Our goal is to make sure that when you and your pet are in need that you have access to board certified specialists who are up to date on the very latest developments in their field. In our state of the art hospitals, our specialists also have access to the most sophisticated diagnostic and treatment tools and techniques from ultrasonography and endoscopy to CAT scans and even MRI.

As part of the VCA family, we have over 83 specialty hospitals across the US and Canada which provide referral specialty care, so there may be one near you. Our specialized services include: behavior, cardiology, critical care, dentistry, dermatology, integrative medicine, internal medicine, neurology, oncology, ophthalmology, radiology, rehabilitation, reproduction, and surgery.

Find a VCA Specialty Care Animal Hospital near you:


See all VCA Animal Hospitals >


Emergency Care

In case of emergency, please call us immediately. If it is after hours please contact one of the following hospitals, or an emergency hospital in your local area:

VCA Veterinary Specialty Center-Lynnwood, WA

(425) 697-6106

Animal Emergency Services East-Kirkland, WA

(425) 827-8727

Animal Critical Care and Emergency Services-Seattle, WA

(206) 364-1660
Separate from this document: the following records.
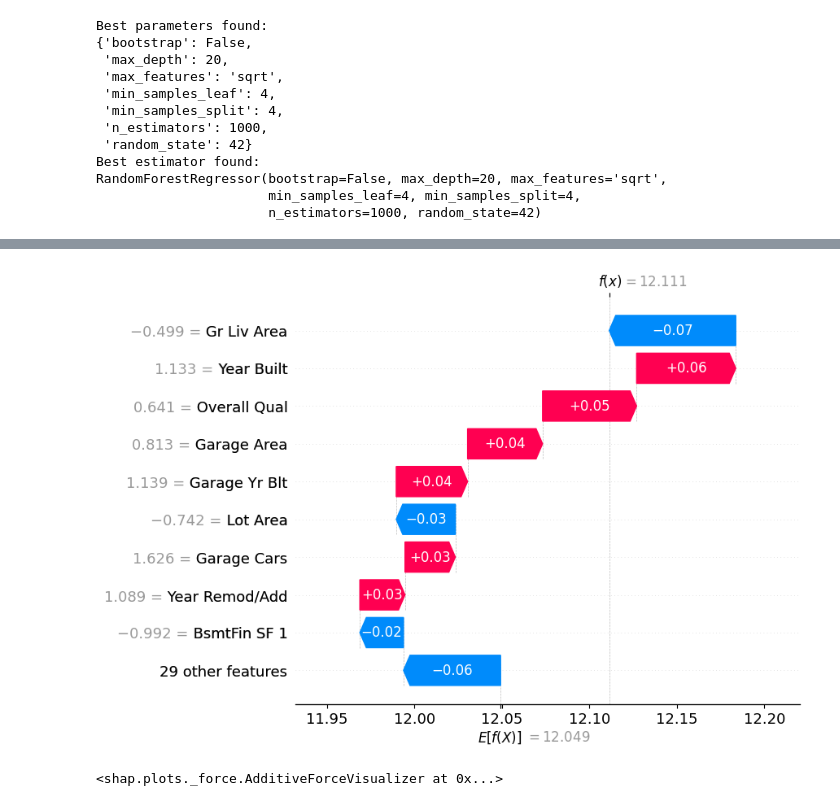
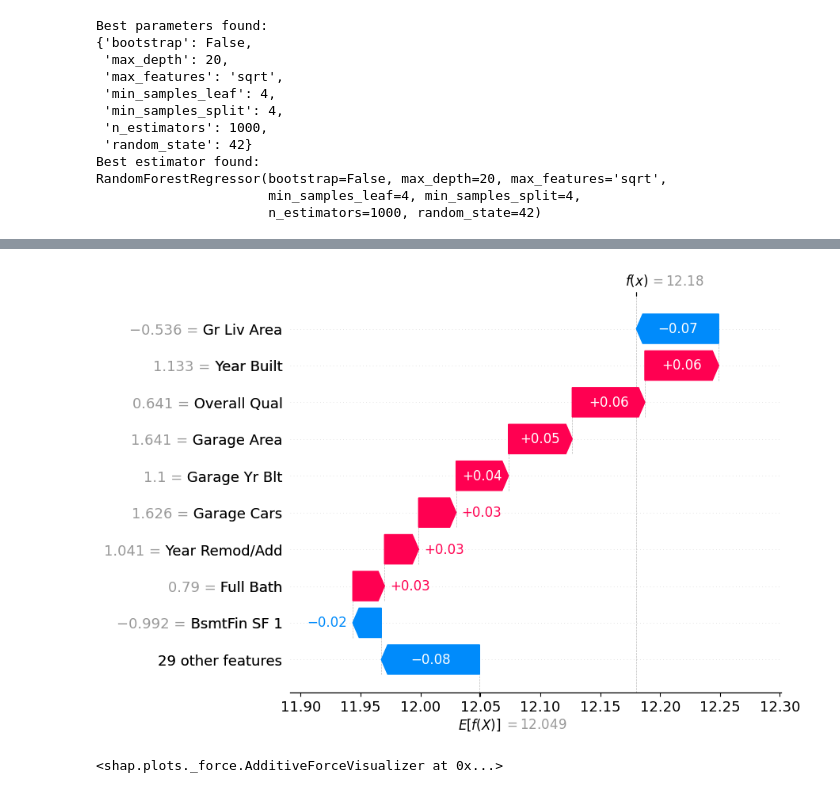
Before and after one commit to maxdevroome/25_discover-projects, a Jupyter notebook: ames-housing/_exercises/ex_7_shap.ipynb, the cells around one changed output, grey strips where cells are left out. Saved outputs shown, nothing was run; the diff lists cells and outputs as text; code cells hidden in the pictures.

```diff
--- a/ames-housing/_exercises/ex_7_shap.ipynb
+++ b/ames-housing/_exercises/ex_7_shap.ipynb
@@ -89,19 +89,19 @@ shap_values = explainer.shap_values(df_X_fraction)
 # %%
 # E
 
-waterfall_index = 0
+waterfall_index = 122
 
 # Plot waterfall
 shap.plots.waterfall(
 
     shap.Explanation(
         base_values   = explainer.expected_value[0], # Mean prediction for the entire training data.
         values        = shap_values[waterfall_index],            # Subset of shap values.
         data          = df_X_fraction.iloc[waterfall_index],     # Subset of training data.
         feature_names = df_X_fraction.columns        # Feature names.
 ))
 # %% [output]
-[figure, old version]
+[figure, new version]
 # %%
 # F
 
```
Above all else protect yourself and your pet from further injury. Pets that are frightened or in pain may bite or scratch; wrapping your pet in a blanket will keep him or her warm and prevent injuries to you.